▶ [EXERCISE DIRECTIONS]: For the data below, report the number of lines that contain the string "constraints" and nothing else.

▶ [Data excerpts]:
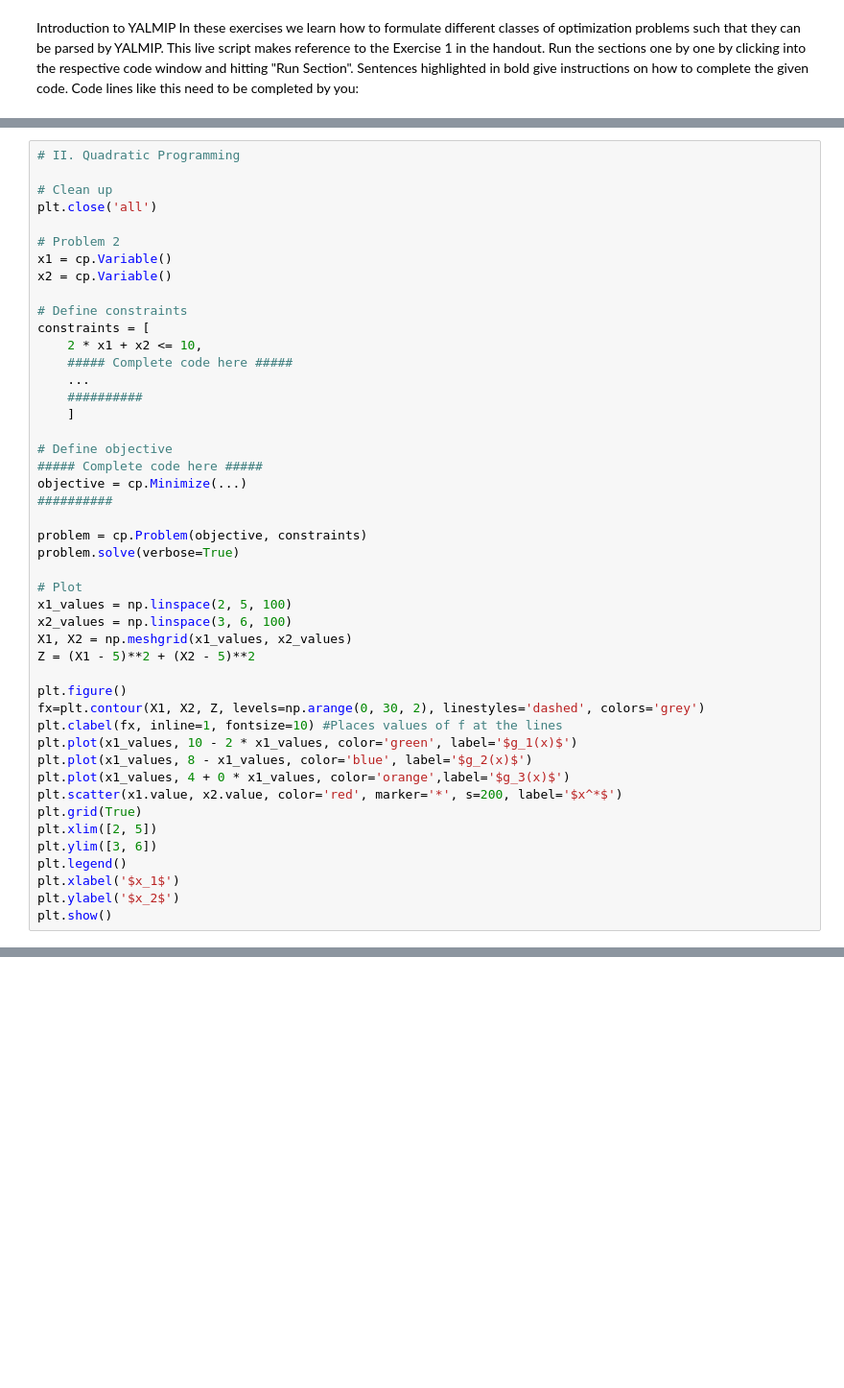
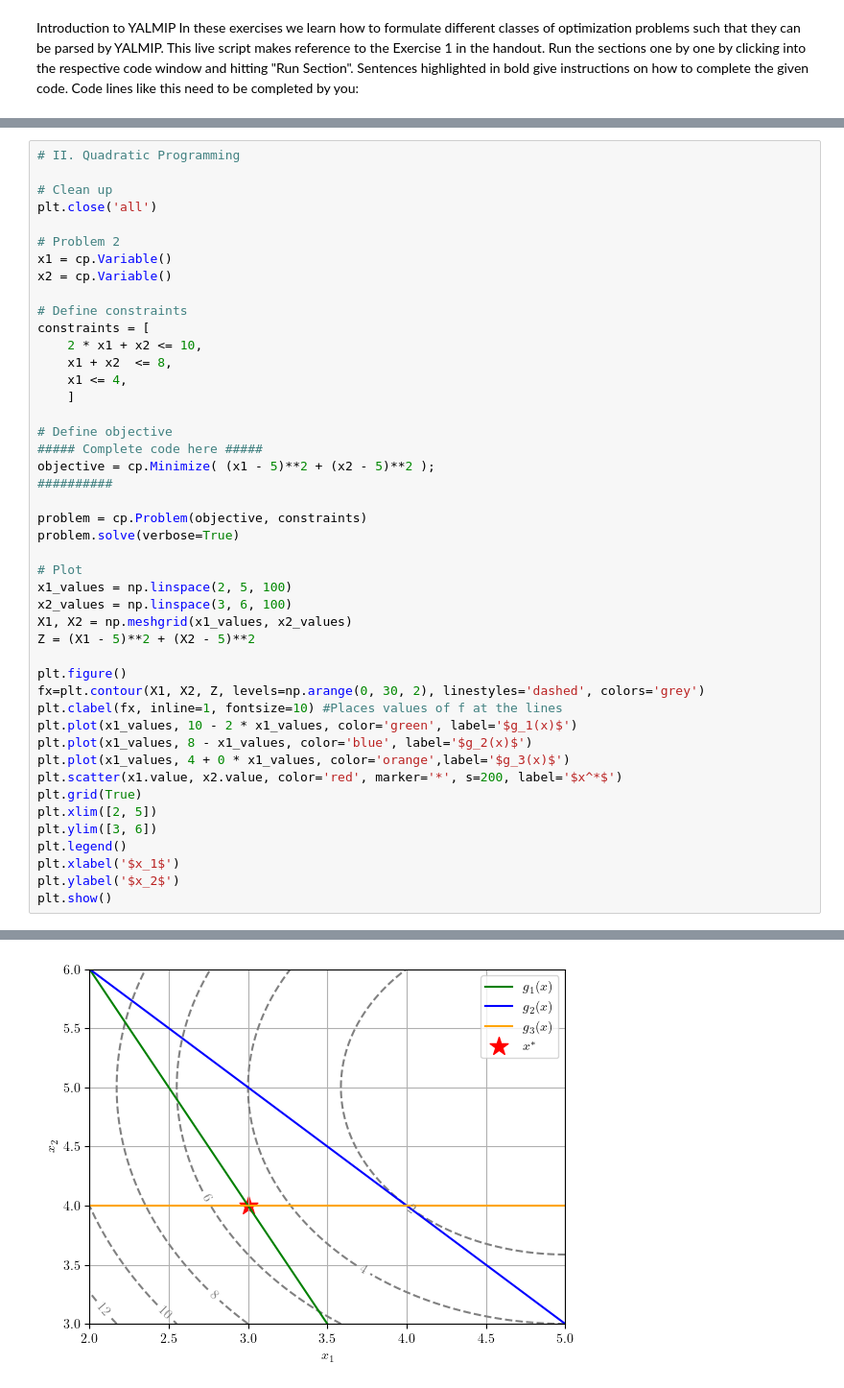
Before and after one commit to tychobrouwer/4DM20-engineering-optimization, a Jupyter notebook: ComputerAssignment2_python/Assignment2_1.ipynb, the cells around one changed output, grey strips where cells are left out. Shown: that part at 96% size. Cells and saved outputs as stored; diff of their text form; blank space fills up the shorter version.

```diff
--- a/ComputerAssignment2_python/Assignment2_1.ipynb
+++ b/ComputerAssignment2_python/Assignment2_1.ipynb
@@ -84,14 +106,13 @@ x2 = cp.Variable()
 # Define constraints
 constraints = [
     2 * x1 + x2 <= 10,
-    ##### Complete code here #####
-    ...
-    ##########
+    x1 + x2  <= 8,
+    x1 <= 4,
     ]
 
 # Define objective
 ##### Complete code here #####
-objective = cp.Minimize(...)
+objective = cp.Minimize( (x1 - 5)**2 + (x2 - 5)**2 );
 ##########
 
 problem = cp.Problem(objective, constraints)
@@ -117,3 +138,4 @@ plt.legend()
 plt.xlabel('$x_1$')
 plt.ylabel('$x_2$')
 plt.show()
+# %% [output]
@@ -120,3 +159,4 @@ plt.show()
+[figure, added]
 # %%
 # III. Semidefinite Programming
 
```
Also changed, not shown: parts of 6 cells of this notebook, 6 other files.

▶ [TASK OUTPUT]: 3